Though Lewandowski surprisingly drew a blank against Hertha Berlin last weekend, the Poland international's ruthless goalscoring streak has been a key feature of Bayern's campaign, and his 20 league goals have fuelled his club's charge away from the chasing pack at the top of the Bundesliga table.
Watch: Lewandowski makes Bundesliga history in nine minutes against Wolfsburg.
Since arriving at Bayern from Borussia Dortmund in 2014, Lewandowski has risen to the level of one of the world's very best players, and though the team remains greater than the sum of its parts, Matthäus thinks the Poland international's worth to Bayern cannot be overstated.
"Maybe there are not many stars, but the Bavarians have a very strong squad. This is the strength of the team: the team is not very dependent on one player. Barcelona is on Messi, Real Madrid is on [Cristiano] Ronaldo and PSG is gambling on Neymar. At Bayern, all the players have the required quality.
"There is no such thing that absolutely everything depends on one player. But if I had to answer the question of who they depend on the most, I would point to Lewandowski," said Matthäus, who won seven Bundesliga titles in two spells at Bayern.
"'Lewy' makes a difference, he cannot be replaced. Robert is an important figure in Munich like Messi is in Barcelona. However, when Messi gets injured, the image of the Catalan game changes completely. Bayern does not have this problem. Lewandowski is a key player, but the team is not as set up for him as the Real game under Ronaldo or the tactics of PSG under Neymar."
With time advancing on even the peak-fit Lewandowski, who turns 30 next summer, Bayern moved to bring Sandro Wagner back to the club from Hoffenheim in January to lighten the load in leading the line. The Germany international forward is not a like-for-like replacement for Lewandowski, though, says Matthäus.
"They are still in good shape, but because of their advanced age, they cannot play in every game and they should understand this. Heynckes does not sit on the bench to make players angry. He simply needs to conserve their strength accordingly," Matthäus explained, referring to 'Robbery' being in and out of the starting XI this season.
"The Dutchman and the Frenchman do not play as often as three or four years ago, that's normal. In addition, Bayern have Coman, who is also playing at a high level. However, I think that both Robben and Ribery will extend their contracts for another year."
Another major question mark hangs over the future of Heynckes, who will see the short-term deal he signed when he replaced Carlo Ancelotti in October expire at the end of June.
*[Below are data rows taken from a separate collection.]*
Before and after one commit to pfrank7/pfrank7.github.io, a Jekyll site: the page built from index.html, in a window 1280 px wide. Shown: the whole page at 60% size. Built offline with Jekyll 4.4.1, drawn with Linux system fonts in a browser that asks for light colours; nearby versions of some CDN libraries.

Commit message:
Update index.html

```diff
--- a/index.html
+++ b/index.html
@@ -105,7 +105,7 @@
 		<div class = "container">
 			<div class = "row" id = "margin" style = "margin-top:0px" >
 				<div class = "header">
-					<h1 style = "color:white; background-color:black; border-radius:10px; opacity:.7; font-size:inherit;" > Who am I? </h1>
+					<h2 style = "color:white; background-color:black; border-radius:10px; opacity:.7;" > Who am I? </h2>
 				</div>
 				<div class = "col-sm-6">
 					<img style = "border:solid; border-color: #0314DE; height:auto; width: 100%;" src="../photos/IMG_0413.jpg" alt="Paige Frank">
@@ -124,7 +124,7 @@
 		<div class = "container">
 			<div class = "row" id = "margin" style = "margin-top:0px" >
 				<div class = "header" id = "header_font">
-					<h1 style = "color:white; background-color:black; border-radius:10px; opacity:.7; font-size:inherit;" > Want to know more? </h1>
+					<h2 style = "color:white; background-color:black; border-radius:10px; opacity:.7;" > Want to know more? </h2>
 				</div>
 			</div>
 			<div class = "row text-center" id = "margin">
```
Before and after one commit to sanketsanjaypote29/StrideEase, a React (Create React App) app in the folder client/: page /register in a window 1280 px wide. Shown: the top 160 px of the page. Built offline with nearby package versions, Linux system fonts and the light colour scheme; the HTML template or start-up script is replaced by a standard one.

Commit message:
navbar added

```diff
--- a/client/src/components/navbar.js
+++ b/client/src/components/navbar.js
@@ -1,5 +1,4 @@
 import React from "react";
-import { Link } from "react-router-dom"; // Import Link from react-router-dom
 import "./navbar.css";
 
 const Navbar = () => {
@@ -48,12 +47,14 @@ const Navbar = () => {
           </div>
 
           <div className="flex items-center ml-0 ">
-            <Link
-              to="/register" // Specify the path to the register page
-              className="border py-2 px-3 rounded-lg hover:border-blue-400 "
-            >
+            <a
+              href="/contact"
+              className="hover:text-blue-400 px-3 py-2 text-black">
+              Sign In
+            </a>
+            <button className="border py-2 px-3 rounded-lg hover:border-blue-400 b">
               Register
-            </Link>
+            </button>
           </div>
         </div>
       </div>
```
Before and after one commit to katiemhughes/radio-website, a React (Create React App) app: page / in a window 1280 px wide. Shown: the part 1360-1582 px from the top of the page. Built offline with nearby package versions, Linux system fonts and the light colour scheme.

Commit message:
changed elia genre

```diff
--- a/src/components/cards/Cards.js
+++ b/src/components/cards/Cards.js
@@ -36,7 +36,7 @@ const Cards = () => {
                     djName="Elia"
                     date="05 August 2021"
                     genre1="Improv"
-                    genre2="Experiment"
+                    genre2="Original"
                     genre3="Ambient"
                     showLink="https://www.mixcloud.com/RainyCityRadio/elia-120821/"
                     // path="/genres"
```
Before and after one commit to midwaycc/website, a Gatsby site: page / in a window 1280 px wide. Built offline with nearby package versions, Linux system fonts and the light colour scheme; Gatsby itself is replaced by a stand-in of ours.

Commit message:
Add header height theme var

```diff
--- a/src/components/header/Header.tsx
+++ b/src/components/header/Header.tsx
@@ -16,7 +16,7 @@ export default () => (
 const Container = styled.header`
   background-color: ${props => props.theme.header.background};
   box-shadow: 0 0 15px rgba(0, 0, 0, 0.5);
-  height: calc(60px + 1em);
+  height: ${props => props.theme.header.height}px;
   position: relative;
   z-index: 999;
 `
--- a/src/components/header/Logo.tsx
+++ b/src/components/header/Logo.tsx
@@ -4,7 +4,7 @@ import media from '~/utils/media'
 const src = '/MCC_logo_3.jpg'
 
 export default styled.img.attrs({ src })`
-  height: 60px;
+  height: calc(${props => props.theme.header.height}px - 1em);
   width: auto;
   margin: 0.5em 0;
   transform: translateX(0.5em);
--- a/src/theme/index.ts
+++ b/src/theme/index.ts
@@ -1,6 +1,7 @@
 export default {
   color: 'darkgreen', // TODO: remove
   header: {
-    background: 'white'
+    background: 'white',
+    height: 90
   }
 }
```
The 72-year-old's return for a fourth spell as coach has been an unqualified success with Bayern on course to complete a domestic double while they are already all but through to the UEFA Champions League quarter-finals after their stunning 5-0 dismissal of Besiktas JK last week.